PROVIDED INFORMATION

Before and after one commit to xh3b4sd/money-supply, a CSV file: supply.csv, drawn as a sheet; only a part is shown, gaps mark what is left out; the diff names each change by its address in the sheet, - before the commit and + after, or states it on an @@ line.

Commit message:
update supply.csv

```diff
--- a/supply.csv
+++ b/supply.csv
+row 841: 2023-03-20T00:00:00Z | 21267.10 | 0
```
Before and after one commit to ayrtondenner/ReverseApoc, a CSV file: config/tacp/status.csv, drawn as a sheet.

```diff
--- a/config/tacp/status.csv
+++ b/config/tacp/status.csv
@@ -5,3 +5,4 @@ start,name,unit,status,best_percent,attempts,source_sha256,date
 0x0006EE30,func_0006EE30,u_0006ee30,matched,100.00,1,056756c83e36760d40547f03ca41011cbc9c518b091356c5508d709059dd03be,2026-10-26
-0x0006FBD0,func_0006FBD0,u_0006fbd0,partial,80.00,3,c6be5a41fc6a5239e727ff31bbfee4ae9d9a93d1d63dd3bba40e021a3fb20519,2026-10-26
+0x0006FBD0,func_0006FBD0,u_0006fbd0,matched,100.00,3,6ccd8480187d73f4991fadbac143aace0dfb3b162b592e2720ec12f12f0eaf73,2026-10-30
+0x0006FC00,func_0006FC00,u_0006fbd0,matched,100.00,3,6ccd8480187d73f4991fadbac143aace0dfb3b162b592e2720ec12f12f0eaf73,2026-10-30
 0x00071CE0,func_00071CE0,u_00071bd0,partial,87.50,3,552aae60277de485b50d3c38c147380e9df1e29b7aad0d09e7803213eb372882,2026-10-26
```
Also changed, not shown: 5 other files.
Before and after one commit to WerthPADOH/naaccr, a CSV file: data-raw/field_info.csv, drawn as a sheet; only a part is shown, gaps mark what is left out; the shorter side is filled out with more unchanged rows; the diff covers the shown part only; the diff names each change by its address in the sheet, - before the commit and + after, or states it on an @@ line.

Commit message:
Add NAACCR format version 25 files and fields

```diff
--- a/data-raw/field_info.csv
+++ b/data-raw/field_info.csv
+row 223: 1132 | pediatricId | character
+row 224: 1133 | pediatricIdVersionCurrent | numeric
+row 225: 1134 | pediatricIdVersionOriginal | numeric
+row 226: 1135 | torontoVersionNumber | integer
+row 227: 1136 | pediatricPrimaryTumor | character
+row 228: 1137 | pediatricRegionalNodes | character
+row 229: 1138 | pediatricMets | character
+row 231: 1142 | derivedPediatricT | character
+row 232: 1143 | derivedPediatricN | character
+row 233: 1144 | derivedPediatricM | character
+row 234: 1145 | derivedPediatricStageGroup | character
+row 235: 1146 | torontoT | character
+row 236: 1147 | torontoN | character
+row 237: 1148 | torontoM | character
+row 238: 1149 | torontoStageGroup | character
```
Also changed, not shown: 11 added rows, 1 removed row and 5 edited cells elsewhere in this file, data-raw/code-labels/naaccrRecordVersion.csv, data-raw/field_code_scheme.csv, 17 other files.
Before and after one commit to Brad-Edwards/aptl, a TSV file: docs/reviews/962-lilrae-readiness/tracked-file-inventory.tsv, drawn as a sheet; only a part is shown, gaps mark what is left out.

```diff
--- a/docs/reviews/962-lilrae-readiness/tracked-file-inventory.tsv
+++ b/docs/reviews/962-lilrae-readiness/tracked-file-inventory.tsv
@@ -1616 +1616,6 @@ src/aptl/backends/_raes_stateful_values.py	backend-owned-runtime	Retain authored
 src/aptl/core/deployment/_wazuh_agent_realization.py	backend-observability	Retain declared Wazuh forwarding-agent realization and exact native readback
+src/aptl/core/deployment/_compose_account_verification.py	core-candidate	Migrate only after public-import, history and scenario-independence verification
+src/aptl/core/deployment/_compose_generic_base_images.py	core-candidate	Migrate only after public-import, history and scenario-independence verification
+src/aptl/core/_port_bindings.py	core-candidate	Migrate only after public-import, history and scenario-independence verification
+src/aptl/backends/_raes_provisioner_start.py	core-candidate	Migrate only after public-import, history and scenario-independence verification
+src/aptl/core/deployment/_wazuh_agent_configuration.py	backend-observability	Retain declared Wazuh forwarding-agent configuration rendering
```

* * *

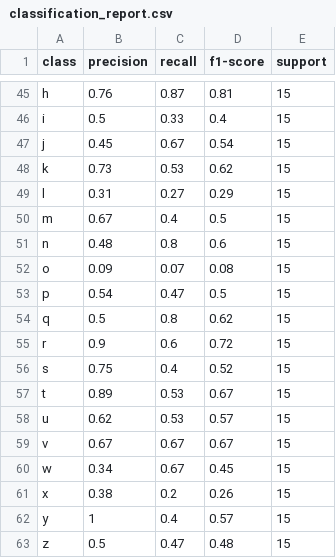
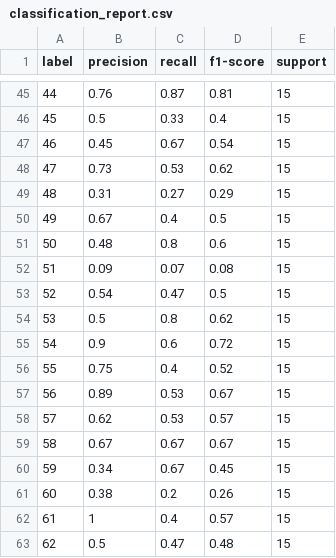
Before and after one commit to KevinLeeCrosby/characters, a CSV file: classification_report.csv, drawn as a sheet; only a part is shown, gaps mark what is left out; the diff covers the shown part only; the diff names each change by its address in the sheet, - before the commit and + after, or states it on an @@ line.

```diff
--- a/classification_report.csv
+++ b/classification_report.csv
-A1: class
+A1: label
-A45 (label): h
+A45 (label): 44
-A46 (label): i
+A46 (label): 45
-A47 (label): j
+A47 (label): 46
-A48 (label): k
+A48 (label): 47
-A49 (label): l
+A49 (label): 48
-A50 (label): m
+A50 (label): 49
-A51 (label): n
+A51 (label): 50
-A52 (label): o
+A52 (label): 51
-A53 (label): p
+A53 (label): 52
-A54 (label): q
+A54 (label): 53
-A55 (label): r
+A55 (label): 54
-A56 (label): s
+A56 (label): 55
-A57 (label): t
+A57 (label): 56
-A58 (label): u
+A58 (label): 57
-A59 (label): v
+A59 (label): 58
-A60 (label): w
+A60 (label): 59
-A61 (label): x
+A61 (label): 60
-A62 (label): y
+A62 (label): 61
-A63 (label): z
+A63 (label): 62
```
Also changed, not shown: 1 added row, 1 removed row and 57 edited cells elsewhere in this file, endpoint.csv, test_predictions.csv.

EXERCISE DETAILS
Wherever the word "core" turns up in a line of the entries above, copy that line.

RESULT
 src/aptl/core/deployment/_wazuh_agent_realization.py	backend-observability	Retain declared Wazuh forwarding-agent realization and exact native readback
+src/aptl/core/deployment/_compose_account_verification.py	core-candidate	Migrate only after public-import, history and scenario-independence verification
+src/aptl/core/deployment/_compose_generic_base_images.py	core-candidate	Migrate only after public-import, history and scenario-independence verification
+src/aptl/core/_port_bindings.py	core-candidate	Migrate only after public-import, history and scenario-independence verification
+src/aptl/backends/_raes_provisioner_start.py	core-candidate	Migrate only after public-import, history and scenario-independence verification
+src/aptl/core/deployment/_wazuh_agent_configuration.py	backend-observability	Retain declared Wazuh forwarding-agent configuration rendering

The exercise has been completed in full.